Each line with the string "print" is to be copied from the records below.

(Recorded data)
********************

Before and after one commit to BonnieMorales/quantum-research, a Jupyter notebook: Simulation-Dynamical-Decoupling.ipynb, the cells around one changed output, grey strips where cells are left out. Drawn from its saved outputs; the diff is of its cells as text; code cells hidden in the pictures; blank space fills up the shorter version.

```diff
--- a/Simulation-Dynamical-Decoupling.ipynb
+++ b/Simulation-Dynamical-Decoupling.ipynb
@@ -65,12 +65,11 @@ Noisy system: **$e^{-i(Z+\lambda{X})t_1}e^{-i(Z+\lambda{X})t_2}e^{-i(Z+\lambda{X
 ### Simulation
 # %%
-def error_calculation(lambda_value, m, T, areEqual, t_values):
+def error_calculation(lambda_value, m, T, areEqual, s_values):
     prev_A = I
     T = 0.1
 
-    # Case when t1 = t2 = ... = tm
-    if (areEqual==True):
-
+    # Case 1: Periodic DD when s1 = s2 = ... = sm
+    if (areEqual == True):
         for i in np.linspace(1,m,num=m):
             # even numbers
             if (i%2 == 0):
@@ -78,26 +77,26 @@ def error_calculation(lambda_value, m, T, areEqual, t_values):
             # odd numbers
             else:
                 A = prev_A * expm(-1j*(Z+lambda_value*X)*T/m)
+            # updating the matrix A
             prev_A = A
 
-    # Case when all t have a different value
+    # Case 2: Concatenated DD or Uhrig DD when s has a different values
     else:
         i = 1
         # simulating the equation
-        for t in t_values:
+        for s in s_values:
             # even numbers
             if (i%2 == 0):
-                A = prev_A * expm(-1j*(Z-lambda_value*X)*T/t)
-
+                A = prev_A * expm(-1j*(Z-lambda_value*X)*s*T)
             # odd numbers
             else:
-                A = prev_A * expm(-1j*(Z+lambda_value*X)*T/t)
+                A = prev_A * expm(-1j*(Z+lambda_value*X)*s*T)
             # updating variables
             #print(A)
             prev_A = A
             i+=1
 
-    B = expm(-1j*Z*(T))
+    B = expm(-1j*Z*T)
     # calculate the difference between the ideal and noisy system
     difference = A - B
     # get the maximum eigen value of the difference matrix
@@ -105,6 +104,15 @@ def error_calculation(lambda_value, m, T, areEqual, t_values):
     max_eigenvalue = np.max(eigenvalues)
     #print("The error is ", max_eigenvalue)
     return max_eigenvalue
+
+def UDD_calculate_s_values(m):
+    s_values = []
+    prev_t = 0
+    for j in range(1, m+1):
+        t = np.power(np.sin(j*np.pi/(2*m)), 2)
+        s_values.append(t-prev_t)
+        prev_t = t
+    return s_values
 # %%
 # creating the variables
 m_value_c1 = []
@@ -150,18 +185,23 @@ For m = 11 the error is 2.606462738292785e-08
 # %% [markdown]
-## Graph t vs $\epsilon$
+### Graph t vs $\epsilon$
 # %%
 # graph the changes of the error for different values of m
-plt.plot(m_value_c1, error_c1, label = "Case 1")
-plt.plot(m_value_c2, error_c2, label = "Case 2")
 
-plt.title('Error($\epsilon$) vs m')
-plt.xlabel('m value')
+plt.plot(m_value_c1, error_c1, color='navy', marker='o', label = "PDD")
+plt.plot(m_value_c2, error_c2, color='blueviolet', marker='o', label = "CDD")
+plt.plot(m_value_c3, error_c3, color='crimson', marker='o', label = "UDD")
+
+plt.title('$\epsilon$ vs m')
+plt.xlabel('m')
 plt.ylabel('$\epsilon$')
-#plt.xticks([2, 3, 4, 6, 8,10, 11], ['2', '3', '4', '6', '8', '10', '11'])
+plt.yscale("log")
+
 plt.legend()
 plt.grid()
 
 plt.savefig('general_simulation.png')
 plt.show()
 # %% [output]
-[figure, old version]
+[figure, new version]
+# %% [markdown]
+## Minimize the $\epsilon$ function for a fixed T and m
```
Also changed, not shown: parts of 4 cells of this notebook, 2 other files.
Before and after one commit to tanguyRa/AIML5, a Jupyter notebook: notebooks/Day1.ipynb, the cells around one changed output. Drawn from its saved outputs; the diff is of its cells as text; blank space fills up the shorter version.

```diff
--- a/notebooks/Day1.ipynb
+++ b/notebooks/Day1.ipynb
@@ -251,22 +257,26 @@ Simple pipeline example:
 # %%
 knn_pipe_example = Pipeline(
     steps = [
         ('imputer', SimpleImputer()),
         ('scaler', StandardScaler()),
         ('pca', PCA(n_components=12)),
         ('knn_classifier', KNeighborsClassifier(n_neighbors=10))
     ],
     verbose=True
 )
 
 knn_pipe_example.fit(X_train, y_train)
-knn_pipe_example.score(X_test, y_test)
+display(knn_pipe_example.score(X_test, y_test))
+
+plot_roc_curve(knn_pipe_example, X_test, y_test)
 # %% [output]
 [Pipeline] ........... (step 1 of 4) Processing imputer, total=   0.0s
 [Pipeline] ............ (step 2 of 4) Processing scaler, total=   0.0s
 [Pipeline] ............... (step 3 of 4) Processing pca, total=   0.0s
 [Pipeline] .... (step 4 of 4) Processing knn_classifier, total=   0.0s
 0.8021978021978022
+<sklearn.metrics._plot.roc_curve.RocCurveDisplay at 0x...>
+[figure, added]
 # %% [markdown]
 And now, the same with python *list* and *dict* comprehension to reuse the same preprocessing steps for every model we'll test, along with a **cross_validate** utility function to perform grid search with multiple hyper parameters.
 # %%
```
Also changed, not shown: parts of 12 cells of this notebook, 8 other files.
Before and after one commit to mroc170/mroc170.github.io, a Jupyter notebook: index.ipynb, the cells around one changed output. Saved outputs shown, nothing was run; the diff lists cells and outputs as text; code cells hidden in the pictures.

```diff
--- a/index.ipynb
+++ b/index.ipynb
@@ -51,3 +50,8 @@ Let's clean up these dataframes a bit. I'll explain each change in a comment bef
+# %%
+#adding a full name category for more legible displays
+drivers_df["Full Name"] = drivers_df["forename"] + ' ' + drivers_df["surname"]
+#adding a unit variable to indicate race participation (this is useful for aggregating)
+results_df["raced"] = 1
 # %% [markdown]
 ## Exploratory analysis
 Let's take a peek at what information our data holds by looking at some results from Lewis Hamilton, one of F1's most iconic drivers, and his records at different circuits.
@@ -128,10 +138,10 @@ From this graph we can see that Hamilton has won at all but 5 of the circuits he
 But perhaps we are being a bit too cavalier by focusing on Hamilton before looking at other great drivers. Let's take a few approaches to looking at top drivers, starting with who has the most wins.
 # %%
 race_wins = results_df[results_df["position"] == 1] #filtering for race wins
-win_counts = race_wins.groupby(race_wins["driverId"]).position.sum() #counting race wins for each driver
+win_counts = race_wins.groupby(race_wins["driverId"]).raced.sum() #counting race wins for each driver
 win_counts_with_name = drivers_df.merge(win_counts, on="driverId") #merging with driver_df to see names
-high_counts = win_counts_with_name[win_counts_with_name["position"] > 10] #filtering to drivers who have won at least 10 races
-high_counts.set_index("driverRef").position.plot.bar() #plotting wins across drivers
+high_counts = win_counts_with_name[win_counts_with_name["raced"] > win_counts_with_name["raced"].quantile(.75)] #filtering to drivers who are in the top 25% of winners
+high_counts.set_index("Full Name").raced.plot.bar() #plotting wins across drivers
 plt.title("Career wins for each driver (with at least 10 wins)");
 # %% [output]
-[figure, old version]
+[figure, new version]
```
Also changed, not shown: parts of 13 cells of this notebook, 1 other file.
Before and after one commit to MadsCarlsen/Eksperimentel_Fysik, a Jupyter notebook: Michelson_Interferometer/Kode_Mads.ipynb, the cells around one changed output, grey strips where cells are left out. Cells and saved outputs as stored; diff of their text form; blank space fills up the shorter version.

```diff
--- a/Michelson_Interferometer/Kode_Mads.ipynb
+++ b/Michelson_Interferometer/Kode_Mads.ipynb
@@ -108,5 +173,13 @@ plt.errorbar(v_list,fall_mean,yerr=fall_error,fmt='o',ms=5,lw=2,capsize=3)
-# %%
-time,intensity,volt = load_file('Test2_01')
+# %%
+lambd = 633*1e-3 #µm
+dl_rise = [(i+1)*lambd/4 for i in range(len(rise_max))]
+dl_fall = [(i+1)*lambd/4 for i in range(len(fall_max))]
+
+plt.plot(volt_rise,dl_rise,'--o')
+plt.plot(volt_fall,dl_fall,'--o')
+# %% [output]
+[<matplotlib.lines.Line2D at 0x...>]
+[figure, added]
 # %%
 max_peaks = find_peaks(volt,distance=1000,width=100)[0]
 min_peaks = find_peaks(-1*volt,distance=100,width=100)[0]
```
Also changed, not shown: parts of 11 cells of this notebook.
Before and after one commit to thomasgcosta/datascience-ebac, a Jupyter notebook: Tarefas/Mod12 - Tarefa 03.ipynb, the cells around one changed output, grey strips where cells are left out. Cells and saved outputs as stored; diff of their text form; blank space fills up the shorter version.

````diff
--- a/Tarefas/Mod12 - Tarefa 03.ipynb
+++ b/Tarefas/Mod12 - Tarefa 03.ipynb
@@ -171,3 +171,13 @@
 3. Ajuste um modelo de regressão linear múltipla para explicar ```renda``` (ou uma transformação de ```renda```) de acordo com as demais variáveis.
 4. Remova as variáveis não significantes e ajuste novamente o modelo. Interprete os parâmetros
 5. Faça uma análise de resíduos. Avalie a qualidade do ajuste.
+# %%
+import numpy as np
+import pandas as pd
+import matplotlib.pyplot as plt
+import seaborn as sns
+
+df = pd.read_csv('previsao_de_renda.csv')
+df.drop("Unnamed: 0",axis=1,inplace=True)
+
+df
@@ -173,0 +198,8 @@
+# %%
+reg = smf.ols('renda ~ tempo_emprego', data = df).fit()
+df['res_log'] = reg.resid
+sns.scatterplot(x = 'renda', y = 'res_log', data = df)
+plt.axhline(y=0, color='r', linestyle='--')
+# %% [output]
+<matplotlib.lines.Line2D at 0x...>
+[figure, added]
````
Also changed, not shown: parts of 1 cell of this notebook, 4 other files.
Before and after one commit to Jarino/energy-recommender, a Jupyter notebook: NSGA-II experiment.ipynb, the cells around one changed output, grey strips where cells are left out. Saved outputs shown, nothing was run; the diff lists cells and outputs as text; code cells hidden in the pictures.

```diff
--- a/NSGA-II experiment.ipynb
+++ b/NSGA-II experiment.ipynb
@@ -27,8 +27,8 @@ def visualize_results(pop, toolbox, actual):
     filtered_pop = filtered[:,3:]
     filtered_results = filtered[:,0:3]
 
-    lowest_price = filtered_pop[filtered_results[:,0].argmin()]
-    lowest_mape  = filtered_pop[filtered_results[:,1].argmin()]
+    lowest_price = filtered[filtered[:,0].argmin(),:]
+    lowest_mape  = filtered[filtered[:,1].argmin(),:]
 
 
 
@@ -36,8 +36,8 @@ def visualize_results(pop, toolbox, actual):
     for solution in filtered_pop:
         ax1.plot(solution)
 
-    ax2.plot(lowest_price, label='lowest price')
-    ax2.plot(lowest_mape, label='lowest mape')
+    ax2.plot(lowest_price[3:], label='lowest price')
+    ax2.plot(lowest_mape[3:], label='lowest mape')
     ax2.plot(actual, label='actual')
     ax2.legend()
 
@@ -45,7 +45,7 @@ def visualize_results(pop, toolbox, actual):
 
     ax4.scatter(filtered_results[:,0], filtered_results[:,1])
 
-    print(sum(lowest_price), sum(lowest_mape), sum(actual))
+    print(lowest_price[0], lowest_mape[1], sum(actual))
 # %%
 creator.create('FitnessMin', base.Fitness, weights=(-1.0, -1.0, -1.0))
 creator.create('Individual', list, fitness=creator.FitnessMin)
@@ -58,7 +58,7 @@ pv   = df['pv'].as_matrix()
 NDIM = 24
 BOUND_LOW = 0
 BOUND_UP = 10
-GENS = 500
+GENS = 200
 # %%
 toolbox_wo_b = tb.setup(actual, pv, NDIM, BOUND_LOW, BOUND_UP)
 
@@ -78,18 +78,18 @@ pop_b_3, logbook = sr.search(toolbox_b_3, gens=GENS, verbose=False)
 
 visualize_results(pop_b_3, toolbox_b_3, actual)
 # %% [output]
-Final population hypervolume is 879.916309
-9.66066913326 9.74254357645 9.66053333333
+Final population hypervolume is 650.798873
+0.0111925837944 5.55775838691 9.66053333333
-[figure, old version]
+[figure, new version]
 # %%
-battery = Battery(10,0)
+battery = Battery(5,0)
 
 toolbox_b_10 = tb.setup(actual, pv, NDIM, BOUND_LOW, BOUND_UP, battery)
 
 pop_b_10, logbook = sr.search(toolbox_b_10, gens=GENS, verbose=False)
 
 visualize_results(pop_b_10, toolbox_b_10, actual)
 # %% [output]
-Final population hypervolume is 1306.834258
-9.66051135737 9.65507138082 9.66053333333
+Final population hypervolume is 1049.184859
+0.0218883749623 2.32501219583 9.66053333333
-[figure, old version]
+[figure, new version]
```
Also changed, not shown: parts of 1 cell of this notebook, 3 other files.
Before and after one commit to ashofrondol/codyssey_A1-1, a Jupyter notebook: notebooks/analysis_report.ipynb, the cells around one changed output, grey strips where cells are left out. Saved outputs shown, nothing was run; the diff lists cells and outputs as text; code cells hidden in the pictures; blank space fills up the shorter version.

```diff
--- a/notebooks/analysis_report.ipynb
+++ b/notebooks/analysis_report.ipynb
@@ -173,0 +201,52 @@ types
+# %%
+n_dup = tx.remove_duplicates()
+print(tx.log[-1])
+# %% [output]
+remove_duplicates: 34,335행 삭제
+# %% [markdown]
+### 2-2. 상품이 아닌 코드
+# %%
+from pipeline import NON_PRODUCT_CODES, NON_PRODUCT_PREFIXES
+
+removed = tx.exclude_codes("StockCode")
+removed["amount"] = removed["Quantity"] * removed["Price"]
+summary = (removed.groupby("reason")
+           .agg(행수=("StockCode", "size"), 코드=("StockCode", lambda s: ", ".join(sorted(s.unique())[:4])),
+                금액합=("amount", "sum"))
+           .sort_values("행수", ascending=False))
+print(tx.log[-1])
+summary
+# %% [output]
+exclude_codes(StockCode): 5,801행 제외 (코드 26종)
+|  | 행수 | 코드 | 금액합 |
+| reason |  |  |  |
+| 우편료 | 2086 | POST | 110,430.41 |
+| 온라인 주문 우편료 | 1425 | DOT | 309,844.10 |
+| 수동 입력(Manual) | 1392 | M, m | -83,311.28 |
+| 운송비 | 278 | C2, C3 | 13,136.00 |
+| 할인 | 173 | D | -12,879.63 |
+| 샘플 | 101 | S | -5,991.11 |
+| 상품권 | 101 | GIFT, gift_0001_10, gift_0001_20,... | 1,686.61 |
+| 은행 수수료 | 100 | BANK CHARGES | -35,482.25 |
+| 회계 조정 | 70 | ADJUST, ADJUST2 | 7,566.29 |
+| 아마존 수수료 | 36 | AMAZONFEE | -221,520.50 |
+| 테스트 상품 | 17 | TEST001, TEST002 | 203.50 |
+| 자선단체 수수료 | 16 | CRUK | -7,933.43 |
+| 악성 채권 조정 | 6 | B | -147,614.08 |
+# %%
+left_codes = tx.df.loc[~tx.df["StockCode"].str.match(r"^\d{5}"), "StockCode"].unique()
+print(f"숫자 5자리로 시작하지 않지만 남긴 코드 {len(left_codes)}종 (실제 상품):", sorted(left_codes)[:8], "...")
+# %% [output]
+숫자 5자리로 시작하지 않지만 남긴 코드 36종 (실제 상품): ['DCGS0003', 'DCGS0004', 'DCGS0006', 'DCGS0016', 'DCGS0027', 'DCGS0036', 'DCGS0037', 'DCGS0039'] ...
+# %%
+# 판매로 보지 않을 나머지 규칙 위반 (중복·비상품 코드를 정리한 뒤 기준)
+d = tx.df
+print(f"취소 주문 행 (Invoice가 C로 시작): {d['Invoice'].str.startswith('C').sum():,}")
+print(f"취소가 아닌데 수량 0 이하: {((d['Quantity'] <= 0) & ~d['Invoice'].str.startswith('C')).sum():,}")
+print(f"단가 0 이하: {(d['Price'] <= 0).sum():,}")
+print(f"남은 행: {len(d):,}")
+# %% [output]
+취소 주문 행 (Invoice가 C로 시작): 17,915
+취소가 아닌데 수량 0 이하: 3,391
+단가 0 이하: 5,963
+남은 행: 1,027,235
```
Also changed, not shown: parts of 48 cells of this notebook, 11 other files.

********************

▸ **Written solution**:
             #print(A)
     #print("The error is ", max_eigenvalue)
-    print(sum(lowest_price), sum(lowest_mape), sum(actual))
+    print(lowest_price[0], lowest_mape[1], sum(actual))
+print(tx.log[-1])
+print(tx.log[-1])
+print(f"숫자 5자리로 시작하지 않지만 남긴 코드 {len(left_codes)}종 (실제 상품):", sorted(left_codes)[:8], "...")
+print(f"취소 주문 행 (Invoice가 C로 시작): {d['Invoice'].str.startswith('C').sum():,}")
+print(f"취소가 아닌데 수량 0 이하: {((d['Quantity'] <= 0) & ~d['Invoice'].str.startswith('C')).sum():,}")
+print(f"단가 0 이하: {(d['Price'] <= 0).sum():,}")
+print(f"남은 행: {len(d):,}")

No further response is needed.